Michael Hudson discusses his seminal work of 1972, Super Imperialism: The Economic Strategy of American Empire, a critique of how the US exploits foreign economies through IMF and World bank debt; difference between the IMF and World Bank; World Bank dysfunctional from the outset; loans made in foreign currency only; policy to provide loans for countries to devote their land to export plantation crops; US food and monetary imperialism; U.S. agricultural protectionism built into the postwar global system; promotion of dependency on the US as food supplier; food blackmail; perpetration of world poverty preferred; no encouragement of land reform; privatization of the public domain; America aided, not foreign economies; exploitation of mineral deposits; bribery; foreign nations politically controlled at the top; veto power for US only.

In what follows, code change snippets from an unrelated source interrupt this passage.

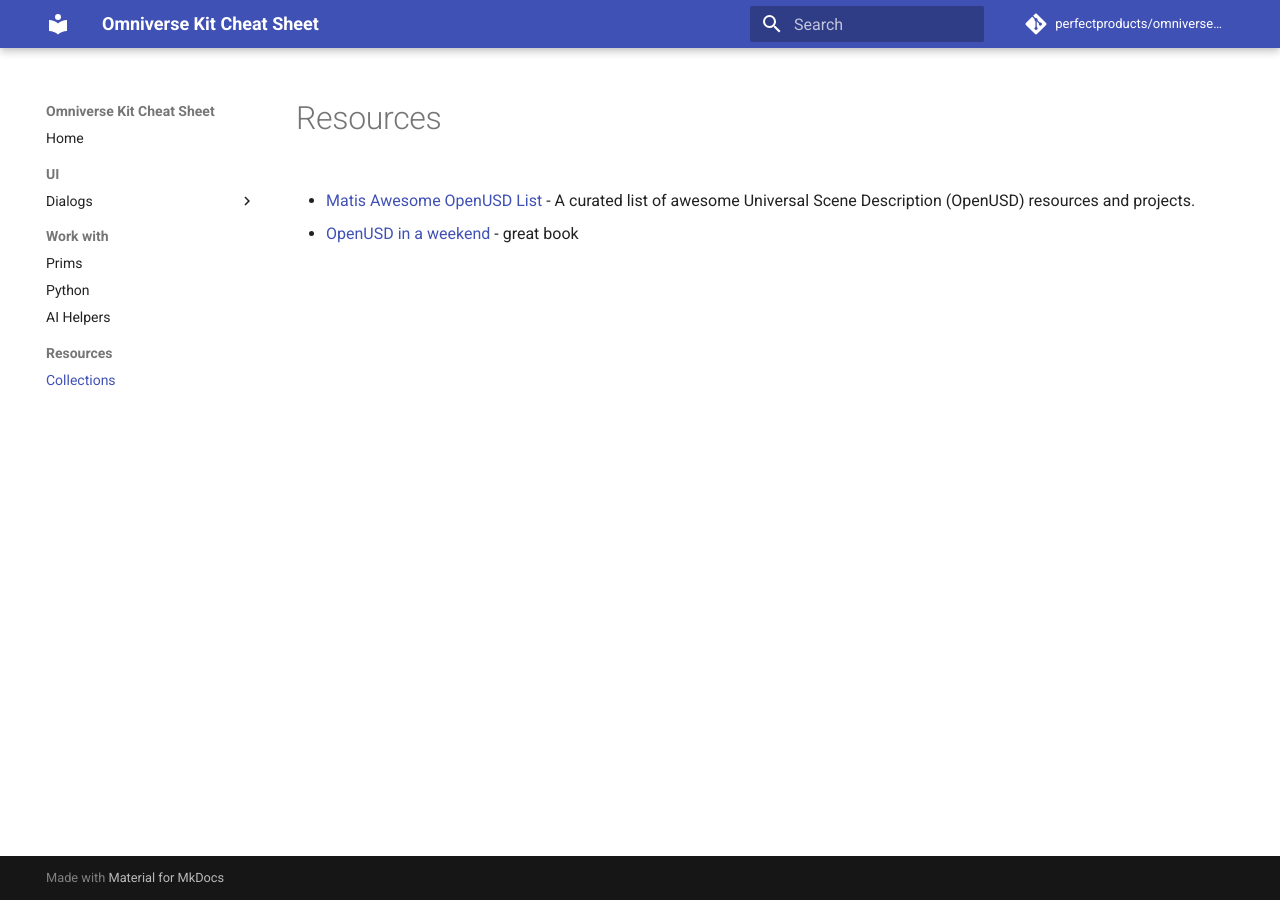
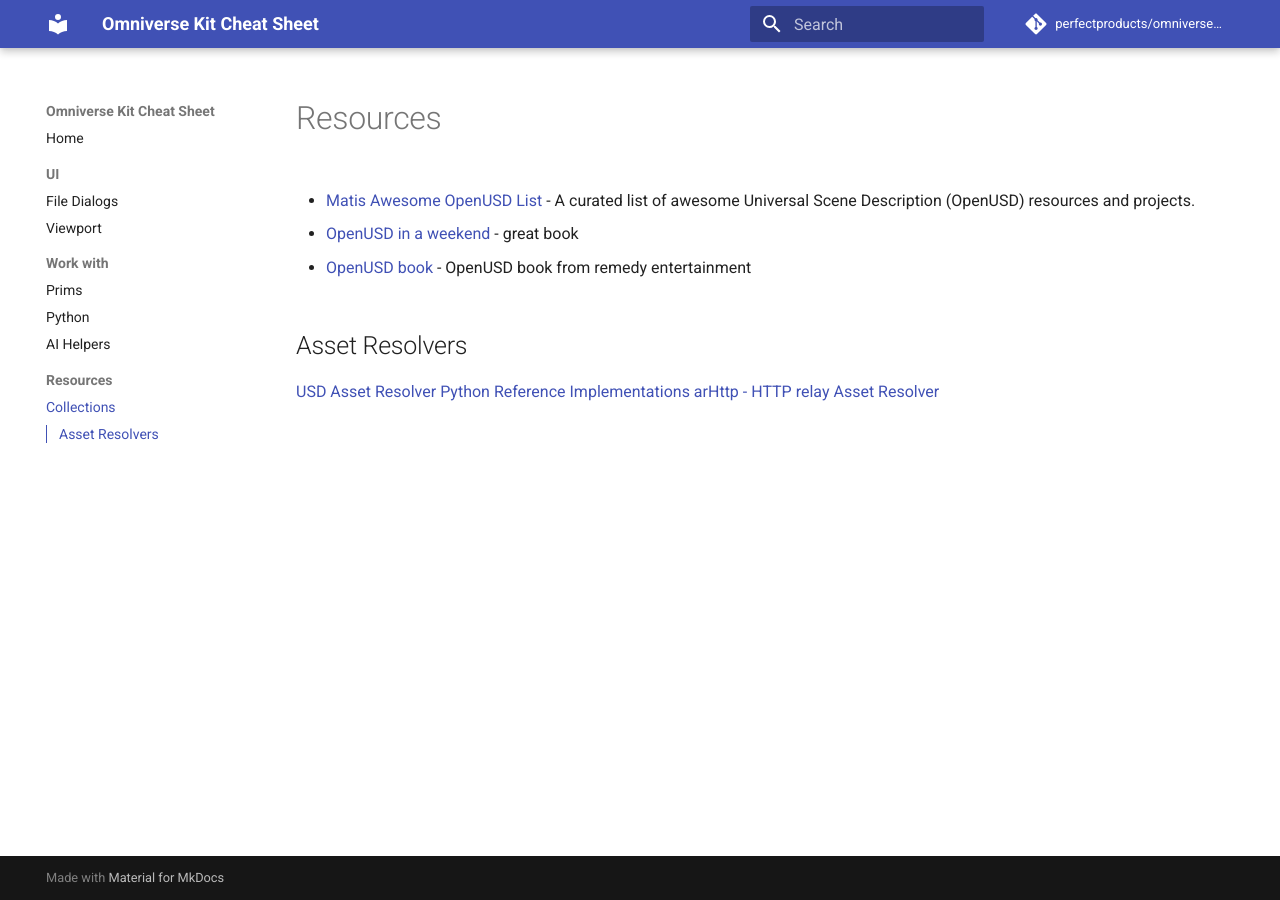
Before and after one commit to perfectproducts/omniverse_kit_cheat_sheet, an MkDocs documentation site: the page built from docs/cheatsheets/resources_collections.md, in a window 1280 px wide. Built offline with MkDocs 1.6.1 and Material for MkDocs 9.7.7, drawn with Linux system fonts in a browser that asks for light colours; comment, search, counter and statistics services are not loaded.

```diff
--- a/docs/cheatsheets/resources_collections.md
+++ b/docs/cheatsheets/resources_collections.md
@@ -3,3 +3,10 @@
 - [Matis Awesome OpenUSD List](https://github.com/matiascodesal/awesome-openusd) - A curated list of awesome Universal Scene Description (OpenUSD) resources and projects.
 
 - [OpenUSD in a weekend](https://learn-usd.github.io/) - great book
+
+- [OpenUSD book](https://remedy-entertainment.github.io/USDBook/terminology/layer.html) - OpenUSD book from remedy entertainment
+
+
+## Asset Resolvers
+[USD Asset Resolver Python Reference Implementations](https://www.lucascheller.de/posts/125ed61ab5abdd5300dec67c6dbaa6e1/)
+[arHttp - HTTP relay Asset Resolver ](https://github.com/charlesfleche/arHttp)
--- a/mkdocs.yml
+++ b/mkdocs.yml
@@ -15,8 +15,8 @@ theme:
 nav:
   - Home: index.md
   - UI:
-        - Dialogs:
-            - File Dialogs: cheatsheets/UI/file_dialogs.md
+        - File Dialogs: cheatsheets/UI/file_dialogs.md
+        - Viewport: cheatsheets/UI/viewport.md
   - Work with:
     - Prims: cheatsheets/prims.md
     - Python: cheatsheets/python.md
```
Also changed, not shown: docs/cheatsheets/UI/viewport.md (added, +23 -0 lines), docs/index.md (+2 -0 lines), docs/cheatsheets/UI/notificationdialog.png (added).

Full transcript below.
Bonnie Faulkner: Michael Hudson, welcome back.
Michael Hudson: It’s good to be back, Bonnie.
Bonnie Faulkner: In your seminal work form 1972, Super Imperialism: The Economic Strategy of American Empire, you write that, “The development lending of the World Bank has been dysfunctional from the outset.” When was the World Bank set up and by whom?

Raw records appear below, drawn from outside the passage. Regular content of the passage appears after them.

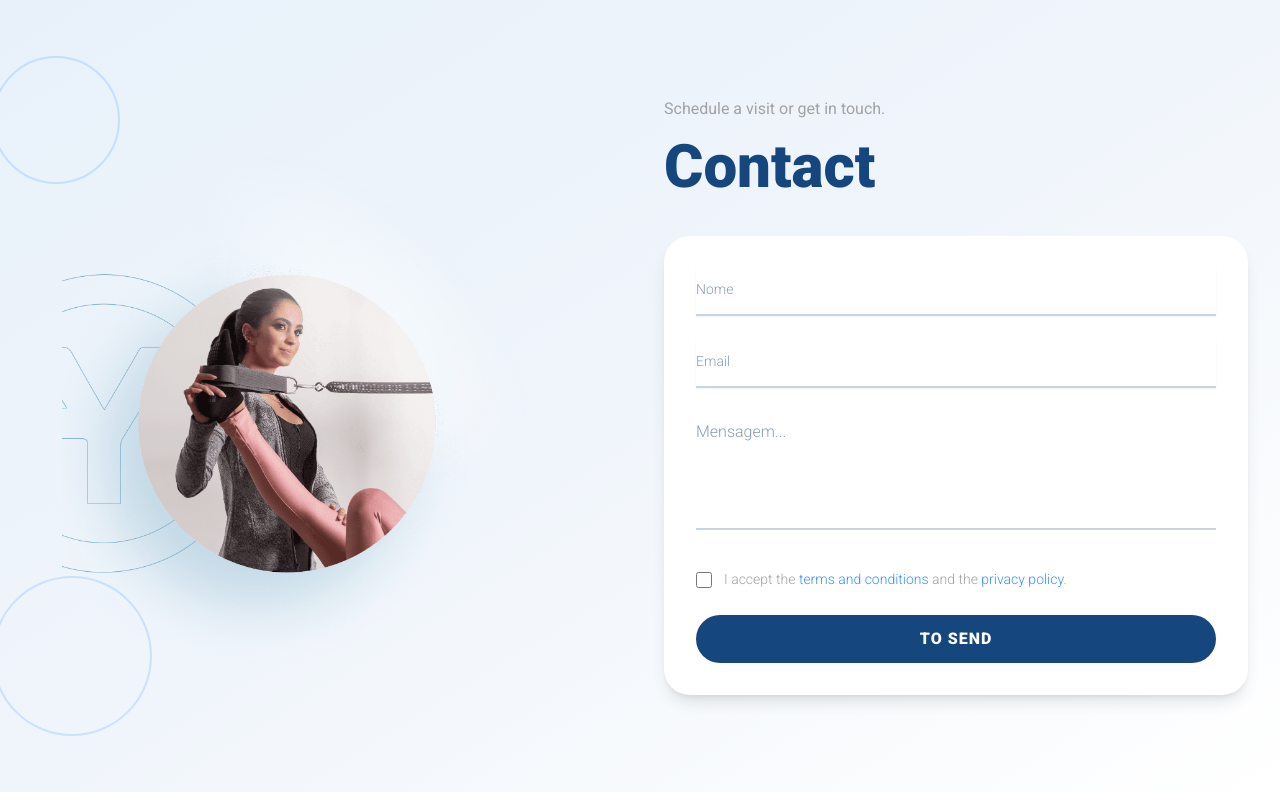
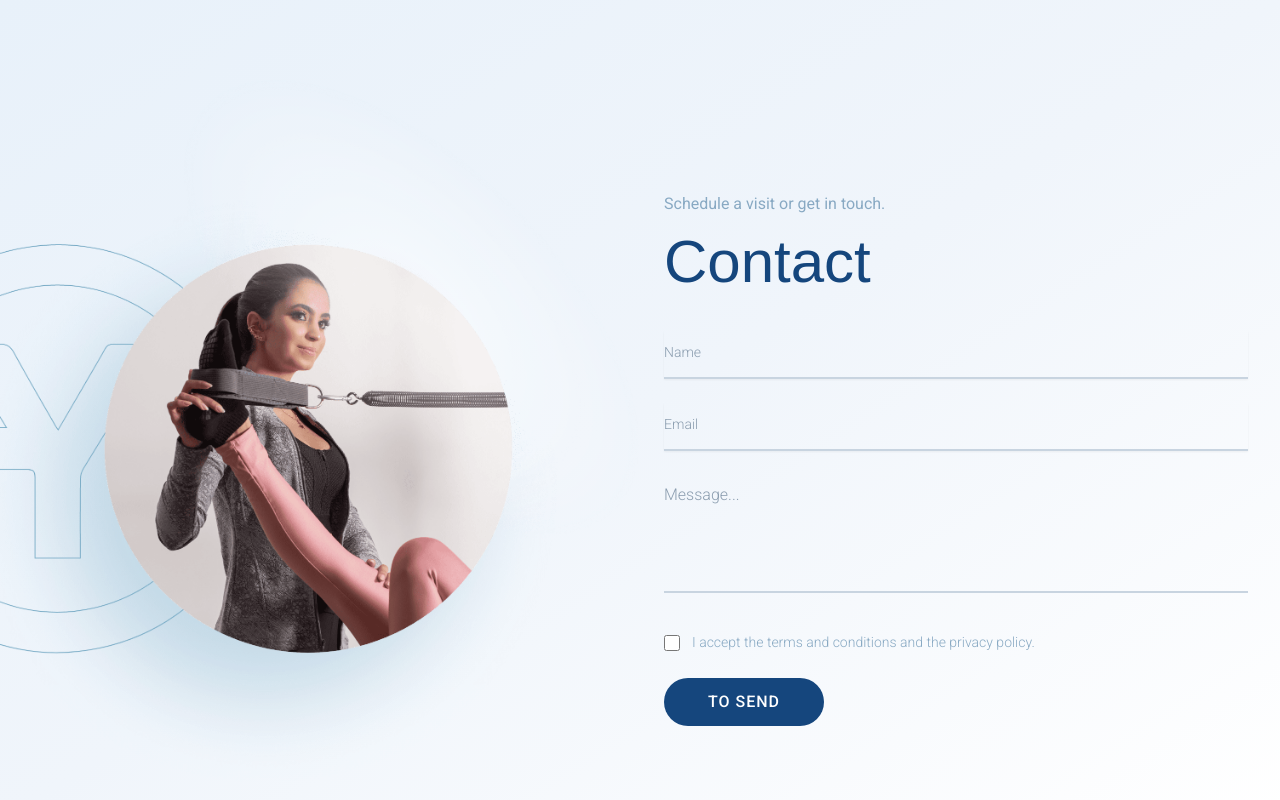
Before and after one commit to AsifIqbal093/YourselfPilates_Main, a Next.js app: page /contactos in a window 1280 px wide. Shown: the top 800 px of the page. Built offline with nearby package versions, Linux system fonts and the light colour scheme; a web font is replaced by a local one.

Commit message:
fix contactpage

```diff
--- a/src/components/sections/Contactos/ContactHero.jsx
+++ b/src/components/sections/Contactos/ContactHero.jsx
@@ -8,10 +8,6 @@ import { Button } from "@/components/ui/button";
 import { Input } from "@/components/ui/input";
 import { CONTACT_FORM_CONFIG } from "@/constants/ContactInfo";
 
-/**
- * Contact Hero Section
- * Includes heading, background image, and contact form
- */
 const ContactHero = () => {
   const [formData, setFormData] = useState({
     nome: "",
@@ -19,10 +15,10 @@ const ContactHero = () => {
     mensagem: "",
     consentimento: false,
   });
+
   const [loading, setLoading] = useState(false);
   const [message, setMessage] = useState({ type: "", text: "" });
 
-  // Handle input changes
   const handleChange = (e) => {
     const { name, value, type, checked } = e.target;
     setFormData((prev) => ({
@@ -31,7 +27,6 @@ const ContactHero = () => {
     }));
   };
 
-  // Handle form submission
   const handleSubmit = async (e) => {
     e.preventDefault();
     setLoading(true);
@@ -40,9 +35,7 @@ const ContactHero = () => {
     try {
       const response = await fetch("/api/contact", {
         method: "POST",
-        headers: {
-          "Content-Type": "application/json",
-        },
+        headers: { "Content-Type": "application/json" },
         body: JSON.stringify(formData),
       });
 
@@ -53,7 +46,6 @@ const ContactHero = () => {
           type: "success",
           text: CONTACT_FORM_CONFIG.messages.success,
         });
-        // Reset form
         setFormData({
           nome: "",
           email: "",
@@ -76,82 +68,58 @@ const ContactHero = () => {
     }
   };
 
-  // Animation variants
   const containerVariants = {
     hidden: { opacity: 0 },
-    visible: {
-      opacity: 1,
-      transition: {
-        staggerChildren: 0.2,
-        delayChildren: 0.1,
-      },
-    },
+    visible: { opacity: 1, transition: { staggerChildren: 0.2, delayChildren: 0.1 } },
   };
 
   const itemVariants = {
     hidden: { opacity: 0, y: 20 },
-    visible: {
-      opacity: 1,
-      y: 0,
-      transition: { duration: 0.6 },
-    },
+    visible: { opacity: 1, y: 0, transition: { duration: 0.6 } },
   };
 
   return (
-    <section className="relative bg-gradient-to-br from-[#e8f1fa] via-[#f0f5fb] to-[#ffffff] py-12 md:py-16 lg:py-24 overflow-hidden min-h-[700px]">
-      {/* Content */}
+    <section className="relative bg-gradient-to-br from-[#e8f1fa] via-[#f0f5fb] to-[#ffffff] py-12 md:py-16 lg:py-24 overflow-hidden min-h-screen">
+
+      <div className="absolute top-0 left-0 w-1/2 h-full hidden lg:block">
+        <Image
+          src="/images/Contact.png"
+          alt="Contact - YourSelf Pilates"
+          fill
+          className="object-cover object-left"
+          priority
+        />
+      </div>
+
       <div className="container mx-auto px-4 md:px-6 lg:px-8 relative z-10">
         <div className="grid grid-cols-1 lg:grid-cols-2 gap-8 lg:gap-12 items-center">
-          {/* Left Column - Contact Image */}
+
+          {/* Empty left column for spacing on large screens */}
+          <div className="hidden lg:block"></div>
+
+          {/* Right Column */}
           <motion.div
             variants={containerVariants}
             initial="hidden"
             animate="visible"
-            className="relative w-full h-full flex items-center justify-center order-2 lg:order-1"
+            className="w-full order-1 lg:order-2 flex flex-col justify-start h-full pt-24"
           >
-            {/* Contact Image */}
-            <motion.div
-              variants={itemVariants}
-              className="relative w-full max-w-[600px] h-[400px] md:h-[500px] lg:h-[600px]"
-            >
-              <Image
-                src="/images/Contact.png"
-                alt="Contact - YourSelf Pilates"
-                fill
-                className="object-contain"
-                priority
-                sizes="(max-width: 768px) 100vw, 50vw"
-              />
-              {/* Decorative circles behind image */}
-              <div className="absolute -top-10 -left-10 w-32 h-32 rounded-full border-2 border-[#398ffc]/20" />
-              <div className="absolute -bottom-10 -left-10 w-40 h-40 rounded-full border-2 border-[#398ffc]/20" />
-            </motion.div>
-          </motion.div>
 
-          {/* Right Column - Heading & Contact Form */}
-          <motion.div
-            variants={containerVariants}
-            initial="hidden"
-            animate="visible"
-            className="w-full order-1 lg:order-2"
-          >
-            {/* Section Heading */}
+            {/* Heading */}
             <motion.div variants={itemVariants} className="mb-6 lg:mb-8">
-              <p className="text-[#a1a2a4] text-sm md:text-base mb-2 font-normal">
+              <p className="text-[#88a9c3] text-sm md:text-base mb-2 font-normal">
                 Schedule a visit or get in touch.
               </p>
-              <h1 className="text-[#15467d] text-4xl md:text-5xl lg:text-6xl font-semibold leading-tight">
+              <h1 className="text-[#15467d] text-4xl md:text-5xl lg:text-6xl leading-tight font-accent">
                 Contact
               </h1>
             </motion.div>
 
-            {/* Contact Form Card */}
-            <motion.div
-              variants={itemVariants}
-              className="bg-white rounded-[26px] p-6 md:p-8 shadow-lg"
-            >
+            {/* Contact Form */}
+            <motion.div variants={itemVariants}>
               <form onSubmit={handleSubmit} className="space-y-6">
-                {/* Nome Field */}
+
+                {/* Nome */}
                 <div>
                   <Input
                     type="text"
@@ -161,11 +129,11 @@ const ContactHero = () => {
                     value={formData.nome}
                     onChange={handleChange}
                     required
-                    className="w-full h-12 px-0 pb-3 pt-2 border-0 border-b-2 border-[#c8d4e0] rounded-none focus:border-[#398ffc] focus:ring-0 text-[#3b3d42] text-base placeholder:text-[#8b9daf] bg-white transition-colors duration-200"
+                    className="w-full h-12 px-0 pb-3 pt-2 border-0 border-b-2 border-[#c8d4e0] rounded-none focus:border-transparent focus:ring-0 text-[#3b3d42] text-base placeholder:text-[#8b9daf]"
                   />
                 </div>
 
-                {/* Email Field */}
+                {/* Email */}
                 <div>
                   <Input
                     type="email"
@@ -175,26 +143,24 @@ const ContactHero = () => {
                     value={formData.email}
                     onChange={handleChange}
                     required
-                    className="w-full h-12 px-0 pb-3 pt-2 border-0 border-b-2 border-[#c8d4e0] rounded-none focus:border-[#398ffc] focus:ring-0 text-[#3b3d42] text-base placeholder:text-[#8b9daf] bg-white transition-colors duration-200"
+                    className="w-full h-12 px-0 pb-3 pt-2 border-0 border-b-2 border-[#c8d4e0] rounded-none focus:border-transparent focus:ring-0 text-[#3b3d42] text-base placeholder:text-[#8b9daf]"
                   />
                 </div>
 
-                {/* Mensagem Field */}
+                {/* Mensagem */}
                 <div>
                   <textarea
                     name="mensagem"
                     id="mensagem"
-                    placeholder={
-                      CONTACT_FORM_CONFIG.fields.mensagem.placeholder
-                    }
+                    placeholder={CONTACT_FORM_CONFIG.fields.mensagem.placeholder}
                     value={formData.mensagem}
                     onChange={handleChange}
                     rows={4}
-                    className="w-full px-0 pb-3 pt-2 border-0 border-b-2 border-[#c8d4e0] rounded-none focus:border-[#398ffc] focus:ring-0 text-[#3b3d42] text-base placeholder:text-[#8b9daf] resize-none bg-white transition-colors duration-200"
+                    className="w-full px-0 pb-3 pt-2 border-0 border-b-2 border-[#c8d4e0] rounded-none focus:border-transparent focus:ring-0 text-[#3b3d42] text-base placeholder:text-[#8b9daf] resize-none"
                   />
                 </div>
 
-                {/* Consentimento Checkbox */}
+                {/* Checkbox */}
                 <div className="flex items-start space-x-3 pt-2">
                   <input
                     type="checkbox"
@@ -203,35 +169,29 @@ const ContactHero = () => {
                     checked={formData.consentimento}
                     onChange={handleChange}
                     required
-                    className="mt-1 w-4 h-4 text-[#398ffc] border-gray-300 rounded focus:ring-[#398ffc]"
+                    className="mt-1 w-4 h-4 rounded accent-[#15467d] border-[#15467d] focus:ring-[#15467d]"
                   />
+
                   <label
                     htmlFor="consentimento"
-                    className="text-sm text-[#a1a2a4] leading-relaxed cursor-pointer"
+                    className="text-sm text-[#88a9c3] leading-relaxed cursor-pointer"
                   >
                     I accept the{" "}
-                    <Link
-                      href="/termos-e-condicoes"
-                      className="text-[#398ffc] hover:underline"
-                    >
+                    <Link href="/termos-e-condicoes" className="text-[#88a9c3]">
                       terms and conditions
                     </Link>{" "}
                     and the{" "}
-                    <Link
-                      href="/politica-de-privacidade"
-                      className="text-[#398ffc] hover:underline"
-                    >
+                    <Link href="/politica-de-privacidade" className="text-[#88a9c3]">
                       privacy policy
                     </Link>
                     .
                   </label>
                 </div>
 
-                {/* Submit Button */}
                 <Button
                   type="submit"
                   disabled={loading}
-                  className="w-full h-12 rounded-[29px] text-base font-semibold bg-[#15467d] hover:bg-[#1a5691] text-white transition-colors duration-300"
+                  className="w-40 h-12 rounded-[29px] text-base bg-[#15467d] text-white hover:bg-[#15467d] focus:bg-[#15467d] active:bg-[#15467d] transition-none"
                   size="lg"
                 >
                   {loading ? "Sending..." : "To send"}
@@ -242,15 +202,15 @@ const ContactHero = () => {
                   <motion.div
                     initial={{ opacity: 0, y: -10 }}
                     animate={{ opacity: 1, y: 0 }}
-                    className={`p-4 rounded-lg text-sm ${
-                      message.type === "success"
-                        ? "bg-green-50 text-green-700 border border-green-200"
-                        : "bg-red-50 text-red-700 border border-red-200"
-                    }`}
+                    className={`p-4 rounded-lg text-sm ${message.type === "success"
+                      ? "bg-green-50 text-green-700 border border-green-200"
+                      : "bg-red-50 text-red-700 border border-red-200"
+                      }`}
                   >
                     {message.text}
                   </motion.div>
                 )}
+
               </form>
             </motion.div>
           </motion.div>
--- a/src/constants/ContactInfo.js
+++ b/src/constants/ContactInfo.js
@@ -55,9 +55,9 @@ export const CONTACT_INFO = {
 export const CONTACT_FORM_CONFIG = {
   fields: {
     nome: {
-      name: "nome",
+      name: "name",
       label: "Nome",
-      placeholder: "Nome",
+      placeholder: "Name",
       type: "text",
       required: true,
     },
@@ -69,9 +69,9 @@ export const CONTACT_FORM_CONFIG = {
       required: true,
     },
     mensagem: {
-      name: "mensagem",
-      label: "Mensagem",
-      placeholder: "Mensagem...",
+      name: "Message",
+      label: "Message",
+      placeholder: "Message...",
       type: "textarea",
       required: false,
     },
```
Also changed, not shown: src/components/sections/Contactos/ContactInfo.jsx (+9 -9 lines).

Michael Hudson: It was set up basically by the United States in 1944, along with its sister institution, the International Monetary Fund, and the purpose was ostensibly to create an international order, but an international order that was more like a funnel, that would make other countries dependent on the United States. The United States wanted to be sure that no other country or group of countries, even if all the rest of the world ganged up on the United States, the United States wanted the ability to veto any action by the World Bank or any action by the International Monetary Fund by having veto power in it so that it could make sure that any policy was, in Donald Trump’s words, “We’ve got to win and they’ve got to lose.”
The World Bank from the outset was set up essentially as a branch of the military, of the Defense Department. John J. McCloy, who’d negotiated the end of World War II, was the first full-time president—he later became head of Chase Manhattan Bank—and McNamara, another Defense Department person, was in charge of it,